By Paul Miller
October 30, 2008

In a session at the Search Marketing Expo East conference held Oct. 6-8 in New York, a five-member panel explored "The Ten Truths Every CMO Must Know About Search Marketing." So far, we have recapped the group's first seven truths. This week we look into the final three.

8. Tools simplify everything. "I don't think we could do our jobs without all the tools we have at our disposal," said Willie Fernandez, director of marketing for World Travel Holdings, a Woburn, Mass.-based travel distributor. "For us, if we didn't have these tools, we'd have continued to believe that our full-page newspaper ads ran in about 26 markets and were profitable for us. But with tools, we found newspapers were [drawing] fewer customers, people were spending less time with them, and were now going online."

If WTH didn't have long-tail keywords, for example, "we wouldn't know which to bid on," Fernandez said. "These tools make us better marketers at a much more reasonable cost than we would have three or four years ago."

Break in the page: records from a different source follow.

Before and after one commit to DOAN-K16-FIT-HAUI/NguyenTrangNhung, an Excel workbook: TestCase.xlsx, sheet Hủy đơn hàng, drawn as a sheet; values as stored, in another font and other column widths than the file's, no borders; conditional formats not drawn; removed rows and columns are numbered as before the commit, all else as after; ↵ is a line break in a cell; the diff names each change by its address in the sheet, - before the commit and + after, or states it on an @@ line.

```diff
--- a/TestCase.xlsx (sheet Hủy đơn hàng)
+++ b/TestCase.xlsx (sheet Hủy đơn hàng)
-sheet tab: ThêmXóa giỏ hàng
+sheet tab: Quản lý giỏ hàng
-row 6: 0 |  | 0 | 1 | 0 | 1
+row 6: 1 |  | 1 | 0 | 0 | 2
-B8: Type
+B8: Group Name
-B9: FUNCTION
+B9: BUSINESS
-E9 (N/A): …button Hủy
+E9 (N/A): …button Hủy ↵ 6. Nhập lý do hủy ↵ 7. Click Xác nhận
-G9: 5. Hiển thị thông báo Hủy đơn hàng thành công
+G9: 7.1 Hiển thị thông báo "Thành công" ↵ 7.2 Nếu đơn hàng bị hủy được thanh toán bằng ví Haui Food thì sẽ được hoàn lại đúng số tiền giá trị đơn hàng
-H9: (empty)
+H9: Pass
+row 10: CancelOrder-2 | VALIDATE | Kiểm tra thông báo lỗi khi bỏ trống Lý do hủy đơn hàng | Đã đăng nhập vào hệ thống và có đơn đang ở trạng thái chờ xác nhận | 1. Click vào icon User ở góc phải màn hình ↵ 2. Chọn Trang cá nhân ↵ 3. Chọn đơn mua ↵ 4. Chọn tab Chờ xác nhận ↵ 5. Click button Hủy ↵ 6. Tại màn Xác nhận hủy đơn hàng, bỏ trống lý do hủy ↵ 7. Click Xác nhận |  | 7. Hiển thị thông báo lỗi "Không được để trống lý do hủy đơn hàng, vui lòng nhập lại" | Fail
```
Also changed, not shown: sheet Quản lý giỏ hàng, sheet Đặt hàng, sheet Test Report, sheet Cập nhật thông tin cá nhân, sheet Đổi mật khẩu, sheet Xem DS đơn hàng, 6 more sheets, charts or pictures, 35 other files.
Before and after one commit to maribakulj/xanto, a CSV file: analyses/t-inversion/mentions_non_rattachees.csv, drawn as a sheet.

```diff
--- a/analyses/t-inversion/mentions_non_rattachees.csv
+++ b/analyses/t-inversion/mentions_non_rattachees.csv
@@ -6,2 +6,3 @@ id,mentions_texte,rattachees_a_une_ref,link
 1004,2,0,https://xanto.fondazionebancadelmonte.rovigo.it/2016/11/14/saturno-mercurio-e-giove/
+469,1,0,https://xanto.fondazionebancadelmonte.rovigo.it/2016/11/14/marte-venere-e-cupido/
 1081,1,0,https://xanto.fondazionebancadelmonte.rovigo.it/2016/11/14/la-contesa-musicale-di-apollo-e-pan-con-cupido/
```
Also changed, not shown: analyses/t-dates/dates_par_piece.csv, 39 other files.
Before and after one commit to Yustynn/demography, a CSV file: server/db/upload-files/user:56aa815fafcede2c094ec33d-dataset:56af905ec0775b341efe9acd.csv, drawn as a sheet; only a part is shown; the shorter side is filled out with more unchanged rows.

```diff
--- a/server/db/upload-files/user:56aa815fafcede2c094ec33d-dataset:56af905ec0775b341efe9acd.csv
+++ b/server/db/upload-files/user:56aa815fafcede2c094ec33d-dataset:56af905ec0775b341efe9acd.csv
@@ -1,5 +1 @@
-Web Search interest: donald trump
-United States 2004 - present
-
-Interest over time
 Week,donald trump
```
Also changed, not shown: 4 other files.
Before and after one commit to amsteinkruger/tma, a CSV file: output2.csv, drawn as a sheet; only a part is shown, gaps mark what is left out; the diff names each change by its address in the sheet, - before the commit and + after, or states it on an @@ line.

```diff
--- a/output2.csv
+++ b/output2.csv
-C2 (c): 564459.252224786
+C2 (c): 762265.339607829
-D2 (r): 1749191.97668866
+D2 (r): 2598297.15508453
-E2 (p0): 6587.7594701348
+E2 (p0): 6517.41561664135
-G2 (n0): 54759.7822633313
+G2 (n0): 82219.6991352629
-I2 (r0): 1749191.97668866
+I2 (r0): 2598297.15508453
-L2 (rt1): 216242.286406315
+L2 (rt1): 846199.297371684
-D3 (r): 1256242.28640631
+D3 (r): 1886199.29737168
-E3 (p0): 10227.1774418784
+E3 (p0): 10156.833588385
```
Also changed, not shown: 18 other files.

Sometimes, building new online tools can take some time for development and programmers. "But it makes us keep current and makes things easier for us," said Jennifer Doss, e-commerce marketing manager at Hat World & Lids, an Indianapolis-based online seller of sports-themed head gear. "So by looking at what you do on a daily or weekly basis, and thinking what you might be able to develop to simplify things in the long run, you may find that you don't have resources in-house and may have to partner with a firm that can help you simplify things."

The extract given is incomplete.